EXERCISE → If a record holds a picture, leave the picture out, but write out everything else exactly.
::: MATERIAL TO PROCESS :::
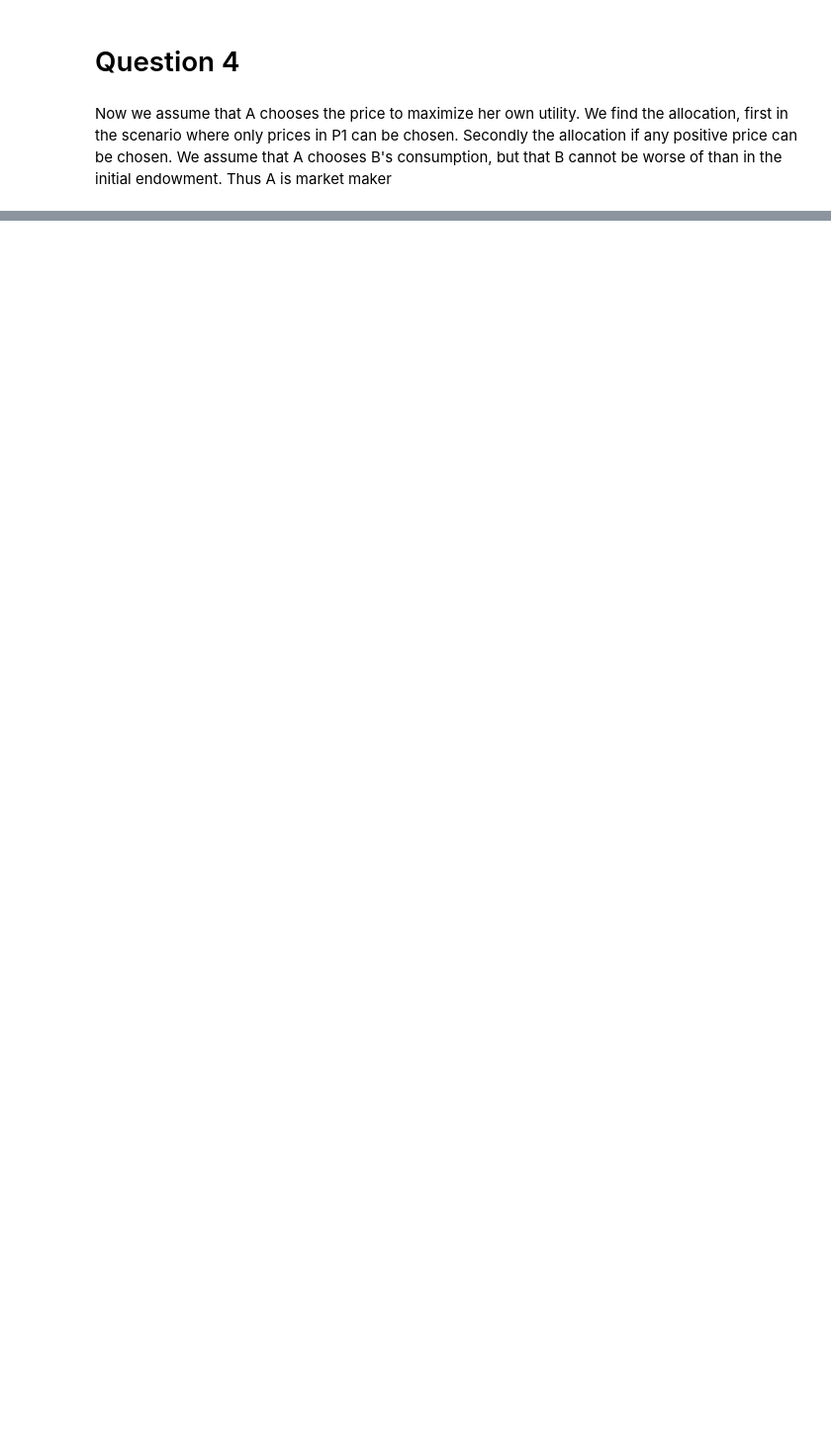
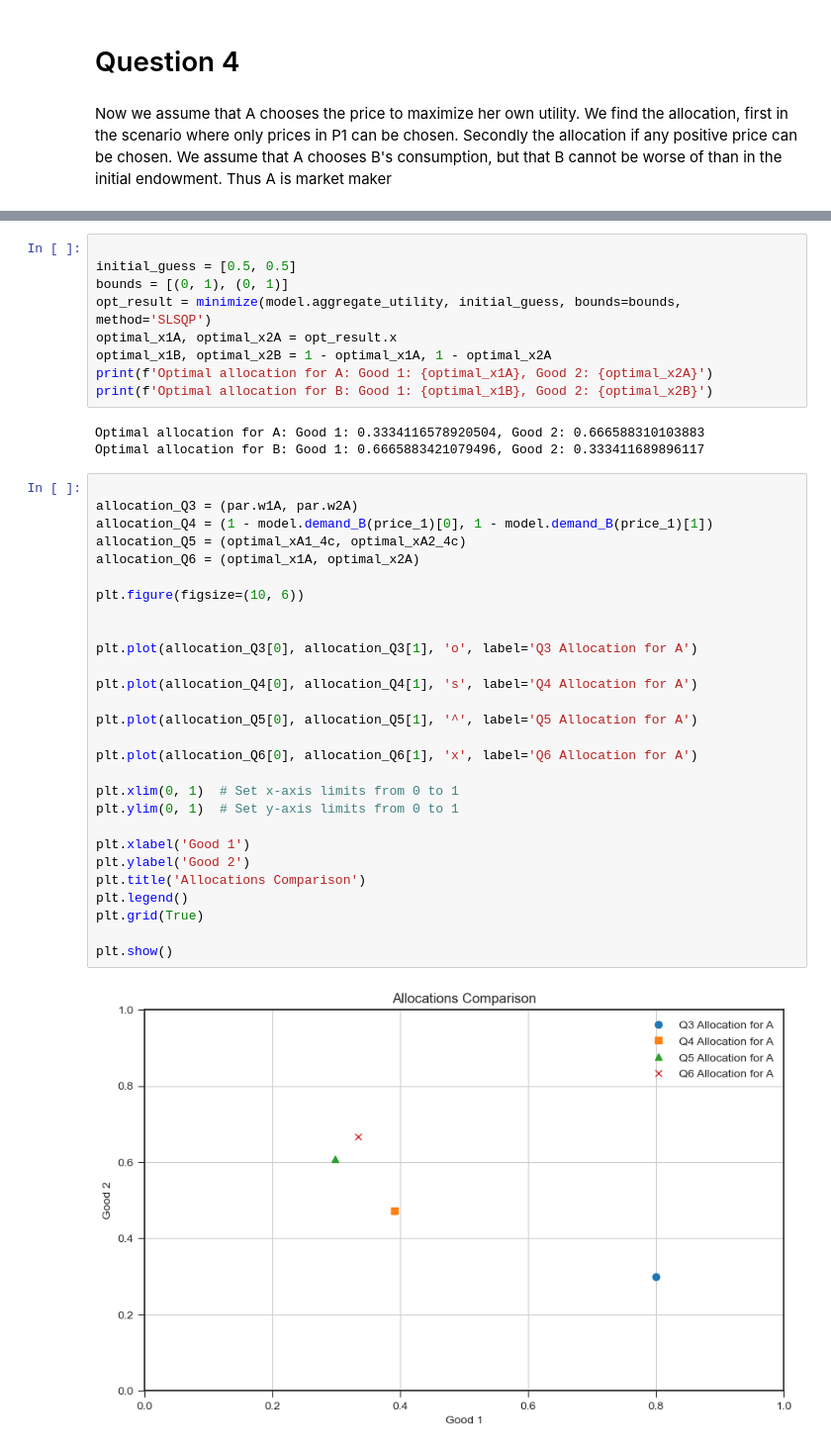
Before and after one commit to NumEconCopenhagen/projects-2024-maltheogpeter, a Jupyter notebook: inauguralproject/inauguralproject.ipynb, the cells around one changed output, grey strips where cells are left out. Shown: that part at 99% size. Saved outputs shown, nothing was run; the diff lists cells and outputs as text; blank space fills up the shorter version.

```diff
--- a/inauguralproject/inauguralproject.ipynb
+++ b/inauguralproject/inauguralproject.ipynb
@@ -189,0 +128,42 @@ ADD CONCISE CONLUSION.
+# %%
+
+initial_guess = [0.5, 0.5]
+bounds = [(0, 1), (0, 1)]
+opt_result = minimize(model.aggregate_utility, initial_guess, bounds=bounds, method='SLSQP')
+optimal_x1A, optimal_x2A = opt_result.x
+optimal_x1B, optimal_x2B = 1 - optimal_x1A, 1 - optimal_x2A
+print(f'Optimal allocation for A: Good 1: {optimal_x1A}, Good 2: {optimal_x2A}')
+print(f'Optimal allocation for B: Good 1: {optimal_x1B}, Good 2: {optimal_x2B}')
+# %% [output]
+Optimal allocation for A: Good 1: 0.3334116578920504, Good 2: 0.666588310103883
+Optimal allocation for B: Good 1: 0.6665883421079496, Good 2: 0.333411689896117
+# %%
+
+allocation_Q3 = (par.w1A, par.w2A)
+allocation_Q4 = (1 - model.demand_B(price_1)[0], 1 - model.demand_B(price_1)[1])
+allocation_Q5 = (optimal_xA1_4c, optimal_xA2_4c)
+allocation_Q6 = (optimal_x1A, optimal_x2A)
+
+plt.figure(figsize=(10, 6))
+
+
+plt.plot(allocation_Q3[0], allocation_Q3[1], 'o', label='Q3 Allocation for A')
+
+plt.plot(allocation_Q4[0], allocation_Q4[1], 's', label='Q4 Allocation for A')
+
+plt.plot(allocation_Q5[0], allocation_Q5[1], '^', label='Q5 Allocation for A')
+
+plt.plot(allocation_Q6[0], allocation_Q6[1], 'x', label='Q6 Allocation for A')
+
+plt.xlim(0, 1)  # Set x-axis limits from 0 to 1
+plt.ylim(0, 1)  # Set y-axis limits from 0 to 1
+
+plt.xlabel('Good 1')
+plt.ylabel('Good 2')
+plt.title('Allocations Comparison')
+plt.legend()
+plt.grid(True)
+
+plt.show()
+# %% [output]
+[figure, added]
```
Also changed, not shown: parts of 16 cells of this notebook.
:::
OUTPUT BELOW →
Before and after one commit to NumEconCopenhagen/projects-2024-maltheogpeter, a Jupyter notebook: inauguralproject/inauguralproject.ipynb, the cells around one changed output, grey strips where cells are left out. Shown: that part at 99% size. Saved outputs shown, nothing was run; the diff lists cells and outputs as text; blank space fills up the shorter version.

```diff
--- a/inauguralproject/inauguralproject.ipynb
+++ b/inauguralproject/inauguralproject.ipynb
@@ -189,0 +128,42 @@ ADD CONCISE CONLUSION.
+# %%
+
+initial_guess = [0.5, 0.5]
+bounds = [(0, 1), (0, 1)]
+opt_result = minimize(model.aggregate_utility, initial_guess, bounds=bounds, method='SLSQP')
+optimal_x1A, optimal_x2A = opt_result.x
+optimal_x1B, optimal_x2B = 1 - optimal_x1A, 1 - optimal_x2A
+print(f'Optimal allocation for A: Good 1: {optimal_x1A}, Good 2: {optimal_x2A}')
+print(f'Optimal allocation for B: Good 1: {optimal_x1B}, Good 2: {optimal_x2B}')
+# %% [output]
+Optimal allocation for A: Good 1: 0.3334116578920504, Good 2: 0.666588310103883
+Optimal allocation for B: Good 1: 0.6665883421079496, Good 2: 0.333411689896117
+# %%
+
+allocation_Q3 = (par.w1A, par.w2A)
+allocation_Q4 = (1 - model.demand_B(price_1)[0], 1 - model.demand_B(price_1)[1])
+allocation_Q5 = (optimal_xA1_4c, optimal_xA2_4c)
+allocation_Q6 = (optimal_x1A, optimal_x2A)
+
+plt.figure(figsize=(10, 6))
+
+
+plt.plot(allocation_Q3[0], allocation_Q3[1], 'o', label='Q3 Allocation for A')
+
+plt.plot(allocation_Q4[0], allocation_Q4[1], 's', label='Q4 Allocation for A')
+
+plt.plot(allocation_Q5[0], allocation_Q5[1], '^', label='Q5 Allocation for A')
+
+plt.plot(allocation_Q6[0], allocation_Q6[1], 'x', label='Q6 Allocation for A')
+
+plt.xlim(0, 1)  # Set x-axis limits from 0 to 1
+plt.ylim(0, 1)  # Set y-axis limits from 0 to 1
+
+plt.xlabel('Good 1')
+plt.ylabel('Good 2')
+plt.title('Allocations Comparison')
+plt.legend()
+plt.grid(True)
+
+plt.show()
+# %% [output]
+[figure, added]
```
Also changed, not shown: parts of 16 cells of this notebook.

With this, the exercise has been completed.